→ Given records
== == ==
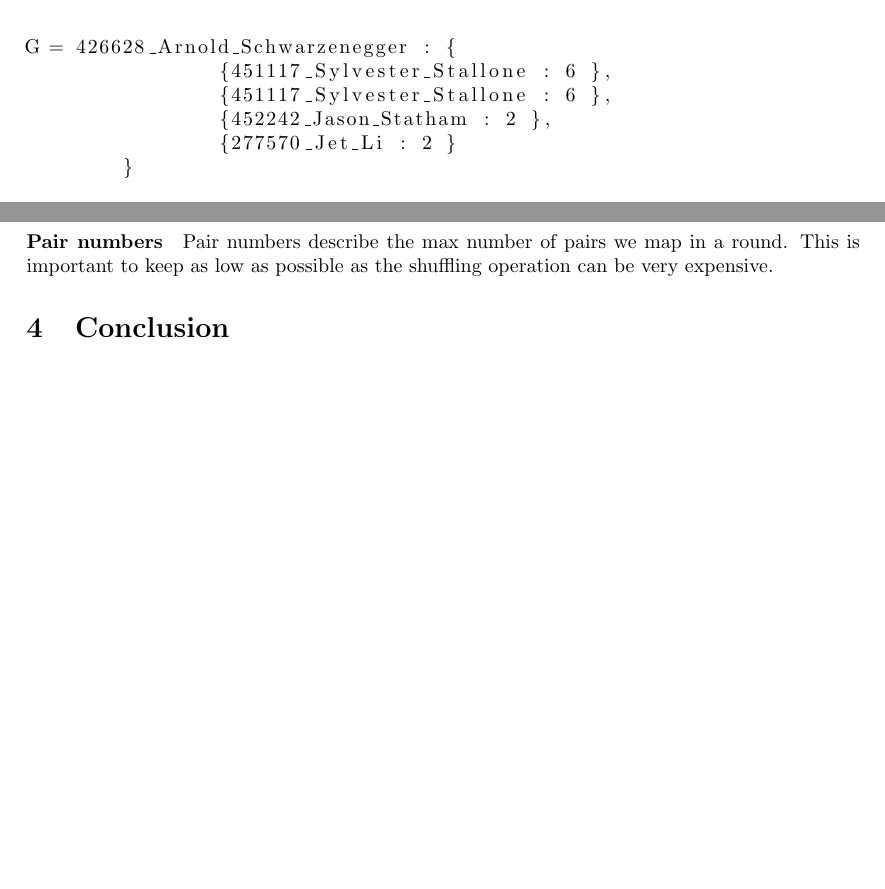
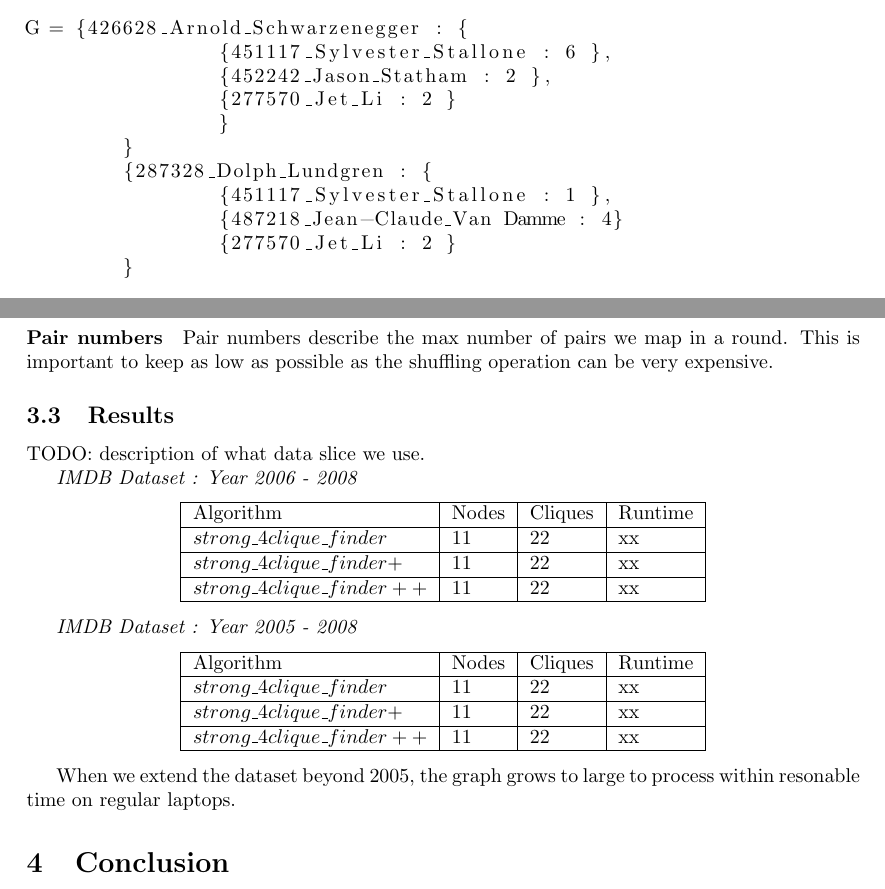
Before and after one commit to johin/SAD2, a LaTeX document (jonas/report.tex): two parts of pages 5 and 8 of 8 before the commit and two parts of pages 5 and 8 of 9 after it, joined at a grey line, cut so that both start at the same text, the shorter picture padded with empty space. Compiled offline with pdfLaTeX.

Commit message:
Dict example updated, result table added

```diff
--- a/jonas/report.tex
+++ b/jonas/report.tex
@@ -173,10 +173,15 @@
 
 \begin{lstlisting}
 
-G = 426628_Arnold_Schwarzenegger : {
- 		{451117_Sylvester_Stallone : 6 },
+G = {426628_Arnold_Schwarzenegger : {
  		{451117_Sylvester_Stallone : 6 },
  		{452242_Jason_Statham : 2 },
+ 		{277570_Jet_Li : 2 }
+ 		}
+ 	}
+ 	{287328_Dolph_Lundgren : {
+ 		{451117_Sylvester_Stallone : 1 },
+ 		{487218_Jean-Claude_Van Damme : 4}
  		{277570_Jet_Li : 2 }
  	}
 
@@ -281,7 +286,33 @@
 \paragraph{Pair numbers}
 Pair numbers describe the max number of pairs we map in a round. This is important to keep as low as possible as the shuffling operation can be very expensive.
 
+\subsection{Results}
 
+TODO: description of what data slice we use.
+
+\emph{IMDB Dataset : Year 2006 - 2008}
+\begin{center}
+    \begin{tabular}{ | l | l | l | l |}
+    \hline
+    Algorithm & Nodes & Cliques & Runtime \\ \hline
+    $strong\_4clique\_finder$ & 11 & 22 & xx \\ \hline
+    $strong\_4clique\_finder+$ & 11 & 22 & xx \\ \hline
+    $strong\_4clique\_finder++$ & 11 & 22 & xx \\ \hline
+    \end{tabular}
+\end{center}
+
+\emph{IMDB Dataset : Year 2005 - 2008}
+\begin{center}
+    \begin{tabular}{ | l | l | l | l |}
+    \hline
+    Algorithm & Nodes & Cliques & Runtime \\ \hline
+    $strong\_4clique\_finder$ & 11 & 22 & xx \\ \hline
+    $strong\_4clique\_finder+$ & 11 & 22 & xx \\ \hline
+    $strong\_4clique\_finder++$ & 11 & 22 & xx \\ \hline
+    \end{tabular}
+\end{center}
+
+When we extend the dataset beyond 2005, the graph grows to large to process within resonable time on regular laptops.
 
 \section{Conclusion}
 TODO: We can conclude....
```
== == ==
→ What is being asked
Return all entries preceding this task exactly as they stand, leaving any picture out.

→ Solution below
Before and after one commit to johin/SAD2, a LaTeX document (jonas/report.tex): two parts of pages 5 and 8 of 8 before the commit and two parts of pages 5 and 8 of 9 after it, joined at a grey line, cut so that both start at the same text, the shorter picture padded with empty space. Compiled offline with pdfLaTeX.

Commit message:
Dict example updated, result table added

```diff
--- a/jonas/report.tex
+++ b/jonas/report.tex
@@ -173,10 +173,15 @@
 
 \begin{lstlisting}
 
-G = 426628_Arnold_Schwarzenegger : {
- 		{451117_Sylvester_Stallone : 6 },
+G = {426628_Arnold_Schwarzenegger : {
  		{451117_Sylvester_Stallone : 6 },
  		{452242_Jason_Statham : 2 },
+ 		{277570_Jet_Li : 2 }
+ 		}
+ 	}
+ 	{287328_Dolph_Lundgren : {
+ 		{451117_Sylvester_Stallone : 1 },
+ 		{487218_Jean-Claude_Van Damme : 4}
  		{277570_Jet_Li : 2 }
  	}
 
@@ -281,7 +286,33 @@
 \paragraph{Pair numbers}
 Pair numbers describe the max number of pairs we map in a round. This is important to keep as low as possible as the shuffling operation can be very expensive.
 
+\subsection{Results}
 
+TODO: description of what data slice we use.
+
+\emph{IMDB Dataset : Year 2006 - 2008}
+\begin{center}
+    \begin{tabular}{ | l | l | l | l |}
+    \hline
+    Algorithm & Nodes & Cliques & Runtime \\ \hline
+    $strong\_4clique\_finder$ & 11 & 22 & xx \\ \hline
+    $strong\_4clique\_finder+$ & 11 & 22 & xx \\ \hline
+    $strong\_4clique\_finder++$ & 11 & 22 & xx \\ \hline
+    \end{tabular}
+\end{center}
+
+\emph{IMDB Dataset : Year 2005 - 2008}
+\begin{center}
+    \begin{tabular}{ | l | l | l | l |}
+    \hline
+    Algorithm & Nodes & Cliques & Runtime \\ \hline
+    $strong\_4clique\_finder$ & 11 & 22 & xx \\ \hline
+    $strong\_4clique\_finder+$ & 11 & 22 & xx \\ \hline
+    $strong\_4clique\_finder++$ & 11 & 22 & xx \\ \hline
+    \end{tabular}
+\end{center}
+
+When we extend the dataset beyond 2005, the graph grows to large to process within resonable time on regular laptops.
 
 \section{Conclusion}
 TODO: We can conclude....
```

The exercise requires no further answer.